Napa Valley Winemakers Must Act Quickly to Get Accurate Claims Adjustments

Winemakers in Napa Valley must respond quickly to the financial challenges caused by the earthquake that recently rocked the renowned winemaking region.


Wineries that carried earthquake endorsements on the business interruption portion of their insurance policy have to move quickly to get the most accurate claims adjustment. “In order to get a precise claims adjustment, a winery has to first engage an insurance adjustor with extensive industry experience in winery losses,” said Thomas Garland, Manager at Appelrouth, Farah & Co. with extensive winery loss experience. “Understanding the complete winemaking process from harvest to crushing, to fermentation, to draining and pressing, to aging, and finally to bottling is a very detailed endeavor that requires understanding of production, yields, and varietal allocations,” added Mr. Garland.

Smaller wineries often gamble and choose not to obtain earthquake endorsements because they are cost prohibitive.
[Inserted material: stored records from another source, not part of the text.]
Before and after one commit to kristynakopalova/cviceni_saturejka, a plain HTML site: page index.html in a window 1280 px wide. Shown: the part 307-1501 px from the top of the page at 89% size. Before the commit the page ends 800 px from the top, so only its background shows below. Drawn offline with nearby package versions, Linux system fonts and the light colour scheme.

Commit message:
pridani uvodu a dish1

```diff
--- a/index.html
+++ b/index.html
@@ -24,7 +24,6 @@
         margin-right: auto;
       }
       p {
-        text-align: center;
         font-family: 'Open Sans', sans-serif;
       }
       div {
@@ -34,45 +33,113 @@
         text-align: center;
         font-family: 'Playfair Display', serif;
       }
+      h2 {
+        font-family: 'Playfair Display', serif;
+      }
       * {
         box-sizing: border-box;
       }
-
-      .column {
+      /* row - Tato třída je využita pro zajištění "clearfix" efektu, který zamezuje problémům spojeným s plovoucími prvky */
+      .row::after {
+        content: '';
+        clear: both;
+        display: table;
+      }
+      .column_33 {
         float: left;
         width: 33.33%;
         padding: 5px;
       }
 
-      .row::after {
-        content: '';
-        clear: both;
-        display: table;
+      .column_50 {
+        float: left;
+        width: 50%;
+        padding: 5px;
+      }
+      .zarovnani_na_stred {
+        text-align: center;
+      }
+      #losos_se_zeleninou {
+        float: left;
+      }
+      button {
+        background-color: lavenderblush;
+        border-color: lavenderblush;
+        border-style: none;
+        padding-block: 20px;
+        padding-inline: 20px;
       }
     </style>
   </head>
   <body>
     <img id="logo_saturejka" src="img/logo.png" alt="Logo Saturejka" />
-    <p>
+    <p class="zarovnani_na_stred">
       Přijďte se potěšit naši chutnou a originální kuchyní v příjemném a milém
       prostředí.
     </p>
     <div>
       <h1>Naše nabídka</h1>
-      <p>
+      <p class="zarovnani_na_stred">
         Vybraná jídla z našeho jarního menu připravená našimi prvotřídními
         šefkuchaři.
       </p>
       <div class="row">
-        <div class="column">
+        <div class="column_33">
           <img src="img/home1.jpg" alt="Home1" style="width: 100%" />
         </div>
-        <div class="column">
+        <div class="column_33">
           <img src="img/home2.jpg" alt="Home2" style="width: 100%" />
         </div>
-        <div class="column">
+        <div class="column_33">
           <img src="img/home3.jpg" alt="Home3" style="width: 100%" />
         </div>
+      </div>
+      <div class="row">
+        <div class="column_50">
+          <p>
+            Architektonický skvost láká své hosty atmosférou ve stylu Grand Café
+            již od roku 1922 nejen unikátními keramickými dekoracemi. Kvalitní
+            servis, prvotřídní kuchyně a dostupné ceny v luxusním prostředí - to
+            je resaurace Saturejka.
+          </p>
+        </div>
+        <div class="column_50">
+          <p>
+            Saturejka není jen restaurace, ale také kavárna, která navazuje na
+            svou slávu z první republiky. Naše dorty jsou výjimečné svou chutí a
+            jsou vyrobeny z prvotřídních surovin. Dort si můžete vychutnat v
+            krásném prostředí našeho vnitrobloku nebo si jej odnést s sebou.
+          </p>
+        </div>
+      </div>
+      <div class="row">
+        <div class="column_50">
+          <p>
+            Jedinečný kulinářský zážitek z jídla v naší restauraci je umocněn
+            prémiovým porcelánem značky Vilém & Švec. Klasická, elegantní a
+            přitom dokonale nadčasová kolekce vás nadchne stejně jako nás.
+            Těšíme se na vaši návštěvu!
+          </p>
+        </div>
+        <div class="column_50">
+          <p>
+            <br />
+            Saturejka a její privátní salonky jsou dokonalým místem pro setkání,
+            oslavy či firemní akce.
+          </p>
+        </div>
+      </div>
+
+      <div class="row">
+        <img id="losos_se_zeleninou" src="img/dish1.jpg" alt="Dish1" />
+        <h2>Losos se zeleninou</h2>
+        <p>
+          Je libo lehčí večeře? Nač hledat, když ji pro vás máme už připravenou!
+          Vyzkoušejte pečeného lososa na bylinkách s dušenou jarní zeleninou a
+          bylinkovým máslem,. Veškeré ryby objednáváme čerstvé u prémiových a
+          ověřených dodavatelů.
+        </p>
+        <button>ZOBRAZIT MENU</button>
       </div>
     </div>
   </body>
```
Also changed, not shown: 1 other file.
The silver lining for these smaller wineries is the fact that the harvest season is just beginning. Wines need stillness to age properly, but the earthquake changed altered this process. Many wines that were originally destined to become Premium and Ultra-Premium wines with high margins may now need to be repurposed as lower margin common table wine.

“Appelrouth Farah & Co., has extensive industry experience having been involved in losses that stemmed from the February 2010 earthquake that riddled the winemaking region of Chile,” said Stewart Appelrouth, Co-Founder of Appelrouth Farah & Co. “From business interruption as a result of the damages, to the loss of attraction as a result of cancelled wine tours, hotel stays and bookings, our team will work closely with the adjustors by offering resources to accurately quantify and reasonably estimate the losses suffered and help the winery get back to where it would have been but for the loss,” added Mr. Appelrouth.

Wine losses are complex, yet with the help of an experienced team, a winery can get back to the art of winemaking and delivering a premium product to oenophiles worldwide. For information on how to successfully mitigate wine losses, contact Stewart Appelrouth or Thomas Garland at 877-446-0999.

Tax Deductions For Volunteer Work

If you do volunteer work for a charitable organization and have not kept track of your out-of-pocket expenses, you might be passing up an excellent opportunity to lower your tax bill. To qualify, your unreimbursed expenses must relate directly to the charity, and you must itemize your deductions on your tax return. Here is a brief rundown of some possible deductions.

  • Volunteers may deduct the cost of phone calls, postage stamps, supplies, and other out-of-pocket costs incurred in their volunteer work. For volunteers who are required to wear a uniform, the cost of buying and cleaning uniforms is deductible if they are unsuitable for everyday wear.
  • The cost of your time, no matter how valuable it may be, is not deductible. That’s true even if you would normally be paid for the type of service you contribute. For instance, accountants who perform free consulting for charities can’t deduct what they would normally charge for their services. 
  • Using your car in connection with volunteer work can earn you a deduction. The standard mileage rate for volunteers who use their own cars is 14 cents per mile. Alternatively, you may deduct your actual unreimbursed expenses for gas and oil – but not maintenance, depreciation, or insurance. Either way you choose, related parking fees and tolls are deductible as well.
  • If you travel overnight for charitable purposes, your expenses are deductible as long as they are reasonable in amount and not connected with personal activities or any element of recreation.
  • Special rules apply to conventions. Travel and other out-of-pocket expenses related to attendance at a convention for volunteers are deductible only if you have been chosen as a delegate to represent the organization.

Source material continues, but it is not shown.